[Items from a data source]

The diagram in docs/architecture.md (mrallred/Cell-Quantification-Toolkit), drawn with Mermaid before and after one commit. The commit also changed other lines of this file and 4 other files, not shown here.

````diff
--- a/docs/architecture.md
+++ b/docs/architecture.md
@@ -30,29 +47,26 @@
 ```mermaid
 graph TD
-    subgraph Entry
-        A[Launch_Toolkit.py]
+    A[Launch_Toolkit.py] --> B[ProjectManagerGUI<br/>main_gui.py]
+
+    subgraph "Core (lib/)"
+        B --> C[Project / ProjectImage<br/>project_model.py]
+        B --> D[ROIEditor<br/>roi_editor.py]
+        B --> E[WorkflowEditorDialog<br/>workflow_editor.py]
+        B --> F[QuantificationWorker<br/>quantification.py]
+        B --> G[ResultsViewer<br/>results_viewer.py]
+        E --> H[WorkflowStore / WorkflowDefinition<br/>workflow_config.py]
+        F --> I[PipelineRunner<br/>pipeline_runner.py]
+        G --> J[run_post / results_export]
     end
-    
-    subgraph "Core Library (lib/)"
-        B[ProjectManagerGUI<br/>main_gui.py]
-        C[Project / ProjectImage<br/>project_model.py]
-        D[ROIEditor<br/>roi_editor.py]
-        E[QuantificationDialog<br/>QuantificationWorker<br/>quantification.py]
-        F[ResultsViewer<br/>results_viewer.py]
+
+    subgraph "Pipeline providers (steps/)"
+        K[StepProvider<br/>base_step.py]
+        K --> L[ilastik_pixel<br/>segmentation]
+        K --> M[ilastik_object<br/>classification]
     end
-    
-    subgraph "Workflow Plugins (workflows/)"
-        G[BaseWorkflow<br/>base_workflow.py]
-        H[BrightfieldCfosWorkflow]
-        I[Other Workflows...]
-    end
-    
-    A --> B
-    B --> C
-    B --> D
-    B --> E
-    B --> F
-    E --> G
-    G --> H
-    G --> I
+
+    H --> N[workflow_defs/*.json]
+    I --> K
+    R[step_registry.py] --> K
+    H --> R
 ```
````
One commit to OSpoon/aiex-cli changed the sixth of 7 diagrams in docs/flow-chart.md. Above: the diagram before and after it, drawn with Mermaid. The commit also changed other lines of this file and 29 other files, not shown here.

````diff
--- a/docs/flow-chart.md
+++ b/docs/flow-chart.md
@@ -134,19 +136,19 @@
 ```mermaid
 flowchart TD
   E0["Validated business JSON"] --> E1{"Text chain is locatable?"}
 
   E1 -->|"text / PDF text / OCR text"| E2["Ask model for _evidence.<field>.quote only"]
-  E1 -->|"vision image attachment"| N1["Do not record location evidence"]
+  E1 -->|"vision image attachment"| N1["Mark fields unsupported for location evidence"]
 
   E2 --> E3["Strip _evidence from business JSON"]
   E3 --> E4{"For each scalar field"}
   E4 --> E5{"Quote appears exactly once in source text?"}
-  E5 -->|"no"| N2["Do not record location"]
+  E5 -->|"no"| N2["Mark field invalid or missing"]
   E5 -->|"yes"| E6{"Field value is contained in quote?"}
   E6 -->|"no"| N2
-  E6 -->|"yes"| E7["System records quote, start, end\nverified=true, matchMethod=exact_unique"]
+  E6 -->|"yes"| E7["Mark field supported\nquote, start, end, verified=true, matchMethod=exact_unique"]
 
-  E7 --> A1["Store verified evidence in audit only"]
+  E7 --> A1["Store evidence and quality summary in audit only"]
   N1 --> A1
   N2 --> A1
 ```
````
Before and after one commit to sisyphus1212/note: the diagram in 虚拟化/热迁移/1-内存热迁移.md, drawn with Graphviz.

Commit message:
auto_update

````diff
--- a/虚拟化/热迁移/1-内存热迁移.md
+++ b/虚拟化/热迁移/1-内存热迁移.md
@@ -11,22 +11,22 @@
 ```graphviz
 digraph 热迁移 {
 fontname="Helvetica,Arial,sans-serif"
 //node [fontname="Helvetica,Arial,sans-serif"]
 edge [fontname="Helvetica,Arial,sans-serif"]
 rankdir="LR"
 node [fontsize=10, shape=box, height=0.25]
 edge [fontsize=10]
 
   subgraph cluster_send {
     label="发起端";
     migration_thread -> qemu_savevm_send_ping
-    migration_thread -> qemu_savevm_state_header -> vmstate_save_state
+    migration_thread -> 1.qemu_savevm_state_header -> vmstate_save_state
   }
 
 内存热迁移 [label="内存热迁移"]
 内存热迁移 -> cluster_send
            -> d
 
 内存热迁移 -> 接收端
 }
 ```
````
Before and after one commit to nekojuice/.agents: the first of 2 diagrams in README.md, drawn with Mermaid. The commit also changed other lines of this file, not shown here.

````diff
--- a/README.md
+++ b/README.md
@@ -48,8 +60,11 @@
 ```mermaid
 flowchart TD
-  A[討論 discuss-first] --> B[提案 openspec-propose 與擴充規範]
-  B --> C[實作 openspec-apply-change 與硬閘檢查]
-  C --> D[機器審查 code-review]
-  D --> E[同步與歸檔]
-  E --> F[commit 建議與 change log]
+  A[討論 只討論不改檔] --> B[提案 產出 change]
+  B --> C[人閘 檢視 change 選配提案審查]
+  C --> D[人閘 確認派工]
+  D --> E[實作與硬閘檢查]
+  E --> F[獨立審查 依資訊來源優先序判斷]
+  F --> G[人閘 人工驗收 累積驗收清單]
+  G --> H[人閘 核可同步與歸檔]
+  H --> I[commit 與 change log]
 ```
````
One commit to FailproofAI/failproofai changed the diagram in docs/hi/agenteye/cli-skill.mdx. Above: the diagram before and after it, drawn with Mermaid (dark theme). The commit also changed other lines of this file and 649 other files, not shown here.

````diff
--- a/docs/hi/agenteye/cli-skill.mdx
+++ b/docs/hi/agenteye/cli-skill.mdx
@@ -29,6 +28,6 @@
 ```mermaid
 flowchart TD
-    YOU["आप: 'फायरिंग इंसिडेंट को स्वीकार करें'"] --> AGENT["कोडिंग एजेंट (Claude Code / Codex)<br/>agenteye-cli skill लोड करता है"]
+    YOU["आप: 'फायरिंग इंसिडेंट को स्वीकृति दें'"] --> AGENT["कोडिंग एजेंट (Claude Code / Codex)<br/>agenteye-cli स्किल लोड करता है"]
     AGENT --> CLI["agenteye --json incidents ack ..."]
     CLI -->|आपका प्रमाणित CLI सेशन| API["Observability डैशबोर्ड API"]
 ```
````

**Work request**
Without changing a word, print all of the entries above.

**Output below**
The diagram in docs/architecture.md (mrallred/Cell-Quantification-Toolkit), drawn with Mermaid before and after one commit. The commit also changed other lines of this file and 4 other files, not shown here.

````diff
--- a/docs/architecture.md
+++ b/docs/architecture.md
@@ -30,29 +47,26 @@
 ```mermaid
 graph TD
-    subgraph Entry
-        A[Launch_Toolkit.py]
+    A[Launch_Toolkit.py] --> B[ProjectManagerGUI<br/>main_gui.py]
+
+    subgraph "Core (lib/)"
+        B --> C[Project / ProjectImage<br/>project_model.py]
+        B --> D[ROIEditor<br/>roi_editor.py]
+        B --> E[WorkflowEditorDialog<br/>workflow_editor.py]
+        B --> F[QuantificationWorker<br/>quantification.py]
+        B --> G[ResultsViewer<br/>results_viewer.py]
+        E --> H[WorkflowStore / WorkflowDefinition<br/>workflow_config.py]
+        F --> I[PipelineRunner<br/>pipeline_runner.py]
+        G --> J[run_post / results_export]
     end
-    
-    subgraph "Core Library (lib/)"
-        B[ProjectManagerGUI<br/>main_gui.py]
-        C[Project / ProjectImage<br/>project_model.py]
-        D[ROIEditor<br/>roi_editor.py]
-        E[QuantificationDialog<br/>QuantificationWorker<br/>quantification.py]
-        F[ResultsViewer<br/>results_viewer.py]
+
+    subgraph "Pipeline providers (steps/)"
+        K[StepProvider<br/>base_step.py]
+        K --> L[ilastik_pixel<br/>segmentation]
+        K --> M[ilastik_object<br/>classification]
     end
-    
-    subgraph "Workflow Plugins (workflows/)"
-        G[BaseWorkflow<br/>base_workflow.py]
-        H[BrightfieldCfosWorkflow]
-        I[Other Workflows...]
-    end
-    
-    A --> B
-    B --> C
-    B --> D
-    B --> E
-    B --> F
-    E --> G
-    G --> H
-    G --> I
+
+    H --> N[workflow_defs/*.json]
+    I --> K
+    R[step_registry.py] --> K
+    H --> R
 ```
````
One commit to OSpoon/aiex-cli changed the sixth of 7 diagrams in docs/flow-chart.md. Above: the diagram before and after it, drawn with Mermaid. The commit also changed other lines of this file and 29 other files, not shown here.

````diff
--- a/docs/flow-chart.md
+++ b/docs/flow-chart.md
@@ -134,19 +136,19 @@
 ```mermaid
 flowchart TD
   E0["Validated business JSON"] --> E1{"Text chain is locatable?"}
 
   E1 -->|"text / PDF text / OCR text"| E2["Ask model for _evidence.<field>.quote only"]
-  E1 -->|"vision image attachment"| N1["Do not record location evidence"]
+  E1 -->|"vision image attachment"| N1["Mark fields unsupported for location evidence"]
 
   E2 --> E3["Strip _evidence from business JSON"]
   E3 --> E4{"For each scalar field"}
   E4 --> E5{"Quote appears exactly once in source text?"}
-  E5 -->|"no"| N2["Do not record location"]
+  E5 -->|"no"| N2["Mark field invalid or missing"]
   E5 -->|"yes"| E6{"Field value is contained in quote?"}
   E6 -->|"no"| N2
-  E6 -->|"yes"| E7["System records quote, start, end\nverified=true, matchMethod=exact_unique"]
+  E6 -->|"yes"| E7["Mark field supported\nquote, start, end, verified=true, matchMethod=exact_unique"]
 
-  E7 --> A1["Store verified evidence in audit only"]
+  E7 --> A1["Store evidence and quality summary in audit only"]
   N1 --> A1
   N2 --> A1
 ```
````
Before and after one commit to sisyphus1212/note: the diagram in 虚拟化/热迁移/1-内存热迁移.md, drawn with Graphviz.

Commit message:
auto_update

````diff
--- a/虚拟化/热迁移/1-内存热迁移.md
+++ b/虚拟化/热迁移/1-内存热迁移.md
@@ -11,22 +11,22 @@
 ```graphviz
 digraph 热迁移 {
 fontname="Helvetica,Arial,sans-serif"
 //node [fontname="Helvetica,Arial,sans-serif"]
 edge [fontname="Helvetica,Arial,sans-serif"]
 rankdir="LR"
 node [fontsize=10, shape=box, height=0.25]
 edge [fontsize=10]
 
   subgraph cluster_send {
     label="发起端";
     migration_thread -> qemu_savevm_send_ping
-    migration_thread -> qemu_savevm_state_header -> vmstate_save_state
+    migration_thread -> 1.qemu_savevm_state_header -> vmstate_save_state
   }
 
 内存热迁移 [label="内存热迁移"]
 内存热迁移 -> cluster_send
            -> d
 
 内存热迁移 -> 接收端
 }
 ```
````
Before and after one commit to nekojuice/.agents: the first of 2 diagrams in README.md, drawn with Mermaid. The commit also changed other lines of this file, not shown here.

````diff
--- a/README.md
+++ b/README.md
@@ -48,8 +60,11 @@
 ```mermaid
 flowchart TD
-  A[討論 discuss-first] --> B[提案 openspec-propose 與擴充規範]
-  B --> C[實作 openspec-apply-change 與硬閘檢查]
-  C --> D[機器審查 code-review]
-  D --> E[同步與歸檔]
-  E --> F[commit 建議與 change log]
+  A[討論 只討論不改檔] --> B[提案 產出 change]
+  B --> C[人閘 檢視 change 選配提案審查]
+  C --> D[人閘 確認派工]
+  D --> E[實作與硬閘檢查]
+  E --> F[獨立審查 依資訊來源優先序判斷]
+  F --> G[人閘 人工驗收 累積驗收清單]
+  G --> H[人閘 核可同步與歸檔]
+  H --> I[commit 與 change log]
 ```
````
One commit to FailproofAI/failproofai changed the diagram in docs/hi/agenteye/cli-skill.mdx. Above: the diagram before and after it, drawn with Mermaid (dark theme). The commit also changed other lines of this file and 649 other files, not shown here.

````diff
--- a/docs/hi/agenteye/cli-skill.mdx
+++ b/docs/hi/agenteye/cli-skill.mdx
@@ -29,6 +28,6 @@
 ```mermaid
 flowchart TD
-    YOU["आप: 'फायरिंग इंसिडेंट को स्वीकार करें'"] --> AGENT["कोडिंग एजेंट (Claude Code / Codex)<br/>agenteye-cli skill लोड करता है"]
+    YOU["आप: 'फायरिंग इंसिडेंट को स्वीकृति दें'"] --> AGENT["कोडिंग एजेंट (Claude Code / Codex)<br/>agenteye-cli स्किल लोड करता है"]
     AGENT --> CLI["agenteye --json incidents ack ..."]
     CLI -->|आपका प्रमाणित CLI सेशन| API["Observability डैशबोर्ड API"]
 ```
````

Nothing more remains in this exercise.